**EXERCISE BRIEF:** Reproduce exactly, from the data that follows, the line with "Before and after one commit to CosmicFishi/Project-Solace, a", the line with "Also changed, not shown: 5 other files.", and every line that lies between them.

Difference listings:
+ + + +
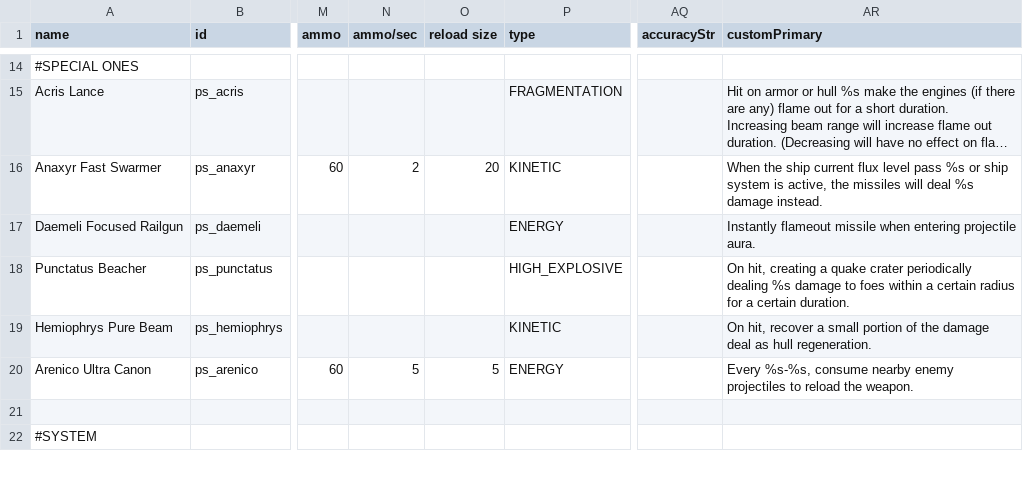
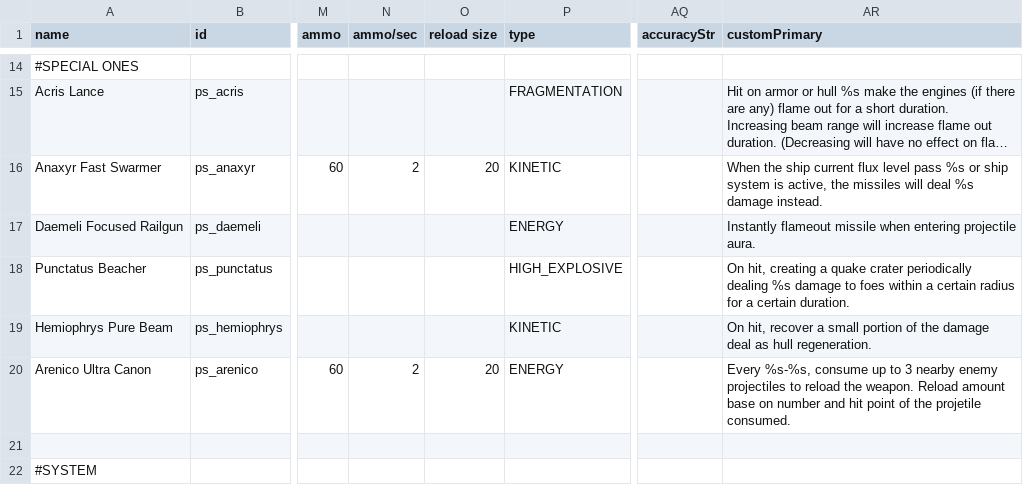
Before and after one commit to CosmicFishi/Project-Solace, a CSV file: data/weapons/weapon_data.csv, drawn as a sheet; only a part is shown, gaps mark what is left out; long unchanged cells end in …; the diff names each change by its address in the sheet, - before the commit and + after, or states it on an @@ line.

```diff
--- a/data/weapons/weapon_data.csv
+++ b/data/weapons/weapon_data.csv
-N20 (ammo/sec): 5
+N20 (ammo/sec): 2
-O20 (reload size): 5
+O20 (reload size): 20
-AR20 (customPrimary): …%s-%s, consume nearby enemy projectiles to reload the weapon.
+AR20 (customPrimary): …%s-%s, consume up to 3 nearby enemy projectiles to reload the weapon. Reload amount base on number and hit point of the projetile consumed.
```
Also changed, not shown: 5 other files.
+ + + +
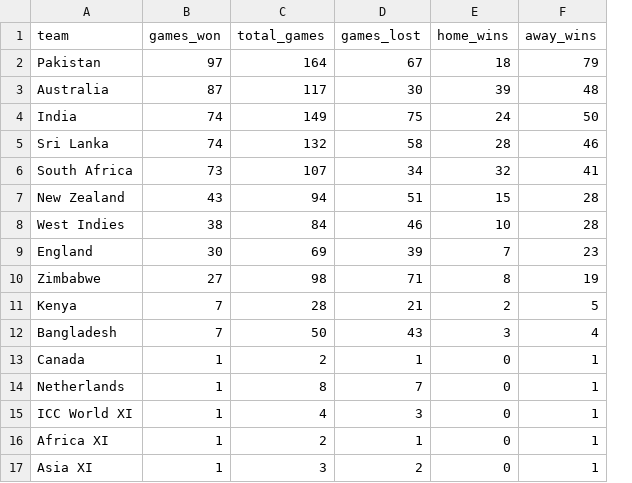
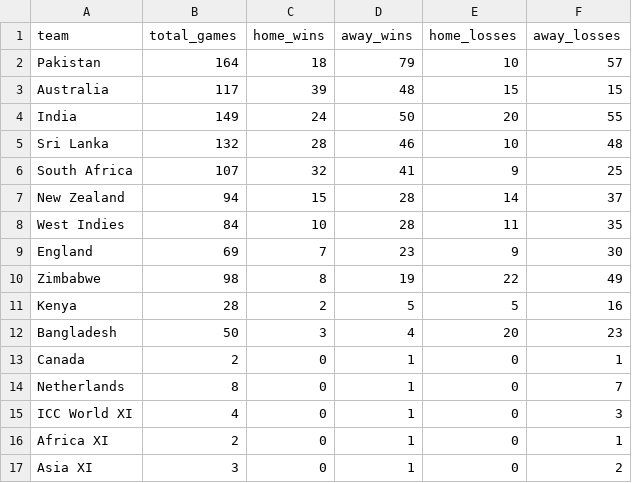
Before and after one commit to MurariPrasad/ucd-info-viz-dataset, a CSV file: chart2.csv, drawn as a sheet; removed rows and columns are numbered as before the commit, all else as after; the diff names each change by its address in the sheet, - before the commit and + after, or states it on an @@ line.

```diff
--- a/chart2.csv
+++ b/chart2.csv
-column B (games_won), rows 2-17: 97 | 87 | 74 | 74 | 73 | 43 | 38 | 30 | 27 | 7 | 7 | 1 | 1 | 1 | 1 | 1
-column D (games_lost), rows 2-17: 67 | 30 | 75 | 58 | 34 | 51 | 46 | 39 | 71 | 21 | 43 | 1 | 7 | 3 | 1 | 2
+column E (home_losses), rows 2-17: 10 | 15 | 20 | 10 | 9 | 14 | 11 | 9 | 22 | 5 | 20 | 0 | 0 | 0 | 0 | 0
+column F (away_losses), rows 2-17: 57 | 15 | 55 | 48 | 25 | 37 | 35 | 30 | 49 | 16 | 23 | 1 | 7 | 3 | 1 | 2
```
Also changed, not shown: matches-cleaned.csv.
+ + + +
**EXERCISE ANSWER:**
Before and after one commit to CosmicFishi/Project-Solace, a CSV file: data/weapons/weapon_data.csv, drawn as a sheet; only a part is shown, gaps mark what is left out; long unchanged cells end in …; the diff names each change by its address in the sheet, - before the commit and + after, or states it on an @@ line.

```diff
--- a/data/weapons/weapon_data.csv
+++ b/data/weapons/weapon_data.csv
-N20 (ammo/sec): 5
+N20 (ammo/sec): 2
-O20 (reload size): 5
+O20 (reload size): 20
-AR20 (customPrimary): …%s-%s, consume nearby enemy projectiles to reload the weapon.
+AR20 (customPrimary): …%s-%s, consume up to 3 nearby enemy projectiles to reload the weapon. Reload amount base on number and hit point of the projetile consumed.
```
Also changed, not shown: 5 other files.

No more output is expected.